▸ **Problem to work on**
Reproduce every entry word for word. Drop all pictures from the copy.
# # # #
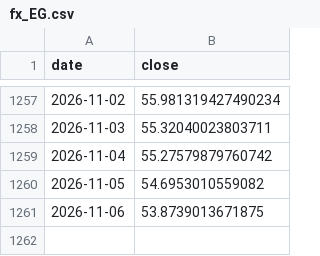
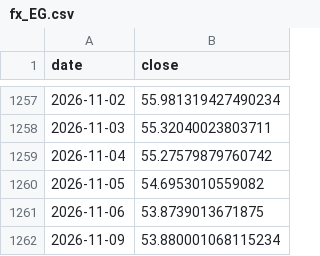
Before and after one commit to marcschaefer5/laenderrisiko-monitor, a CSV file: daten/fx_EG.csv, drawn as a sheet; only a part is shown, gaps mark what is left out.

```diff
--- a/daten/fx_EG.csv
+++ b/daten/fx_EG.csv
@@ -1261 +1261,2 @@ date;close
 2026-11-06;53.8739013671875
+2026-11-09;53.880001068115234
```
Also changed, not shown: daten/aktien_IS.csv, daten/fx_IS.csv, 23 other files.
# # # #
▸ **Output for this exercise**
Before and after one commit to marcschaefer5/laenderrisiko-monitor, a CSV file: daten/fx_EG.csv, drawn as a sheet; only a part is shown, gaps mark what is left out.

```diff
--- a/daten/fx_EG.csv
+++ b/daten/fx_EG.csv
@@ -1261 +1261,2 @@ date;close
 2026-11-06;53.8739013671875
+2026-11-09;53.880001068115234
```
Also changed, not shown: daten/aktien_IS.csv, daten/fx_IS.csv, 23 other files.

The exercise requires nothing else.